Records from a data source
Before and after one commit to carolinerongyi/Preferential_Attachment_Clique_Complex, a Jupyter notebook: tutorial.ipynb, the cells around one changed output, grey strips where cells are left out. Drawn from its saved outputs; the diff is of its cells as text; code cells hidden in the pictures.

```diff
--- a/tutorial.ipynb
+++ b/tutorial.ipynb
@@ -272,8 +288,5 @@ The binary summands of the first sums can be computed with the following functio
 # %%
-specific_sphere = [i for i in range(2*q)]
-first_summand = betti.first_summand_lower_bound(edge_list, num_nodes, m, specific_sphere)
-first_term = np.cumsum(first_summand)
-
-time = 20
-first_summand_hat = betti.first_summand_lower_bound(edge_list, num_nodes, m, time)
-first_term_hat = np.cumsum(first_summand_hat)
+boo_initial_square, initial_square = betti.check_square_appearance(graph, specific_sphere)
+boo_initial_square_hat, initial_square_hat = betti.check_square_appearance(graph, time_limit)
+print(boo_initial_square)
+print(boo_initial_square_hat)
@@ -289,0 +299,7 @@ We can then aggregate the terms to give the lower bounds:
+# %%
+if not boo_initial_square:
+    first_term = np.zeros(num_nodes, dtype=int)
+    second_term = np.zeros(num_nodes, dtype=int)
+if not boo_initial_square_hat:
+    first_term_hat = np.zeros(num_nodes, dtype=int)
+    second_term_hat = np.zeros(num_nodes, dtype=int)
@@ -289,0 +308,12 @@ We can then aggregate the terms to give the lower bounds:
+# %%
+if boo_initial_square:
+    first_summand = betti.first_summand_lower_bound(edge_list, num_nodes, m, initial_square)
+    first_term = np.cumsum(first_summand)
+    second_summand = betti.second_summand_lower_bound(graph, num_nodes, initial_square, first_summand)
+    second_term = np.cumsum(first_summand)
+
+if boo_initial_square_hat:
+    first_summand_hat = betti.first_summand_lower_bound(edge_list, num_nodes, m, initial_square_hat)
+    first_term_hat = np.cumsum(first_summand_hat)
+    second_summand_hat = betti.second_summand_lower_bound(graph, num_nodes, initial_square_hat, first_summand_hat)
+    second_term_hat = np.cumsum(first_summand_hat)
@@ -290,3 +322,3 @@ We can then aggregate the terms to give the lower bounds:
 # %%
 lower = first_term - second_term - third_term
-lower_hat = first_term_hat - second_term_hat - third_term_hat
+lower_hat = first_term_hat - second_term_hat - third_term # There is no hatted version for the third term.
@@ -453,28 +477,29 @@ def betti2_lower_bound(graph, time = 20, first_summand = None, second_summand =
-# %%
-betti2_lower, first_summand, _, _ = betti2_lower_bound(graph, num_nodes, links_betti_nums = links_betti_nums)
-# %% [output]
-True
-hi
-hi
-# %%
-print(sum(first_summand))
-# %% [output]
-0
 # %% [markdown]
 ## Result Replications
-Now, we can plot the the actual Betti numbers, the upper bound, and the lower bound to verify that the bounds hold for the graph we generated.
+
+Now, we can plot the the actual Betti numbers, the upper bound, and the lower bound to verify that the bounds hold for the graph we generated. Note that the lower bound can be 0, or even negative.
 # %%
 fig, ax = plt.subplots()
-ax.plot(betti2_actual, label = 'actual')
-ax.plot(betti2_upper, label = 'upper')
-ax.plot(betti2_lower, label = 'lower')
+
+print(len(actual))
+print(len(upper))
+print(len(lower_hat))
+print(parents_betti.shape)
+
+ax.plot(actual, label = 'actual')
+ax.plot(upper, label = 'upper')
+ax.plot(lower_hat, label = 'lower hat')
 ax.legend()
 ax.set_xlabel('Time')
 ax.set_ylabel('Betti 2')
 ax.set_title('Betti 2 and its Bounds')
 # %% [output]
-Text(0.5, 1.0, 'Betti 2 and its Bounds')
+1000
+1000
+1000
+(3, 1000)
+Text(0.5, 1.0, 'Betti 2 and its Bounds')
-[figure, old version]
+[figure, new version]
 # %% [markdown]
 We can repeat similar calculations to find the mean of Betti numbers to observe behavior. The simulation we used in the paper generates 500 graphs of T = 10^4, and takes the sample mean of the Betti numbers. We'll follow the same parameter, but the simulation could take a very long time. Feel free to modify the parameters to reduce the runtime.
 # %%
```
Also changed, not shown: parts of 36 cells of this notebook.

ACTION ITEM — Print out the records exactly as they were entered.

RESPONSE AREA —
Before and after one commit to carolinerongyi/Preferential_Attachment_Clique_Complex, a Jupyter notebook: tutorial.ipynb, the cells around one changed output, grey strips where cells are left out. Drawn from its saved outputs; the diff is of its cells as text; code cells hidden in the pictures.

```diff
--- a/tutorial.ipynb
+++ b/tutorial.ipynb
@@ -272,8 +288,5 @@ The binary summands of the first sums can be computed with the following functio
 # %%
-specific_sphere = [i for i in range(2*q)]
-first_summand = betti.first_summand_lower_bound(edge_list, num_nodes, m, specific_sphere)
-first_term = np.cumsum(first_summand)
-
-time = 20
-first_summand_hat = betti.first_summand_lower_bound(edge_list, num_nodes, m, time)
-first_term_hat = np.cumsum(first_summand_hat)
+boo_initial_square, initial_square = betti.check_square_appearance(graph, specific_sphere)
+boo_initial_square_hat, initial_square_hat = betti.check_square_appearance(graph, time_limit)
+print(boo_initial_square)
+print(boo_initial_square_hat)
@@ -289,0 +299,7 @@ We can then aggregate the terms to give the lower bounds:
+# %%
+if not boo_initial_square:
+    first_term = np.zeros(num_nodes, dtype=int)
+    second_term = np.zeros(num_nodes, dtype=int)
+if not boo_initial_square_hat:
+    first_term_hat = np.zeros(num_nodes, dtype=int)
+    second_term_hat = np.zeros(num_nodes, dtype=int)
@@ -289,0 +308,12 @@ We can then aggregate the terms to give the lower bounds:
+# %%
+if boo_initial_square:
+    first_summand = betti.first_summand_lower_bound(edge_list, num_nodes, m, initial_square)
+    first_term = np.cumsum(first_summand)
+    second_summand = betti.second_summand_lower_bound(graph, num_nodes, initial_square, first_summand)
+    second_term = np.cumsum(first_summand)
+
+if boo_initial_square_hat:
+    first_summand_hat = betti.first_summand_lower_bound(edge_list, num_nodes, m, initial_square_hat)
+    first_term_hat = np.cumsum(first_summand_hat)
+    second_summand_hat = betti.second_summand_lower_bound(graph, num_nodes, initial_square_hat, first_summand_hat)
+    second_term_hat = np.cumsum(first_summand_hat)
@@ -290,3 +322,3 @@ We can then aggregate the terms to give the lower bounds:
 # %%
 lower = first_term - second_term - third_term
-lower_hat = first_term_hat - second_term_hat - third_term_hat
+lower_hat = first_term_hat - second_term_hat - third_term # There is no hatted version for the third term.
@@ -453,28 +477,29 @@ def betti2_lower_bound(graph, time = 20, first_summand = None, second_summand =
-# %%
-betti2_lower, first_summand, _, _ = betti2_lower_bound(graph, num_nodes, links_betti_nums = links_betti_nums)
-# %% [output]
-True
-hi
-hi
-# %%
-print(sum(first_summand))
-# %% [output]
-0
 # %% [markdown]
 ## Result Replications
-Now, we can plot the the actual Betti numbers, the upper bound, and the lower bound to verify that the bounds hold for the graph we generated.
+
+Now, we can plot the the actual Betti numbers, the upper bound, and the lower bound to verify that the bounds hold for the graph we generated. Note that the lower bound can be 0, or even negative.
 # %%
 fig, ax = plt.subplots()
-ax.plot(betti2_actual, label = 'actual')
-ax.plot(betti2_upper, label = 'upper')
-ax.plot(betti2_lower, label = 'lower')
+
+print(len(actual))
+print(len(upper))
+print(len(lower_hat))
+print(parents_betti.shape)
+
+ax.plot(actual, label = 'actual')
+ax.plot(upper, label = 'upper')
+ax.plot(lower_hat, label = 'lower hat')
 ax.legend()
 ax.set_xlabel('Time')
 ax.set_ylabel('Betti 2')
 ax.set_title('Betti 2 and its Bounds')
 # %% [output]
-Text(0.5, 1.0, 'Betti 2 and its Bounds')
+1000
+1000
+1000
+(3, 1000)
+Text(0.5, 1.0, 'Betti 2 and its Bounds')
-[figure, old version]
+[figure, new version]
 # %% [markdown]
 We can repeat similar calculations to find the mean of Betti numbers to observe behavior. The simulation we used in the paper generates 500 graphs of T = 10^4, and takes the sample mean of the Betti numbers. We'll follow the same parameter, but the simulation could take a very long time. Feel free to modify the parameters to reduce the runtime.
 # %%
```
Also changed, not shown: parts of 36 cells of this notebook.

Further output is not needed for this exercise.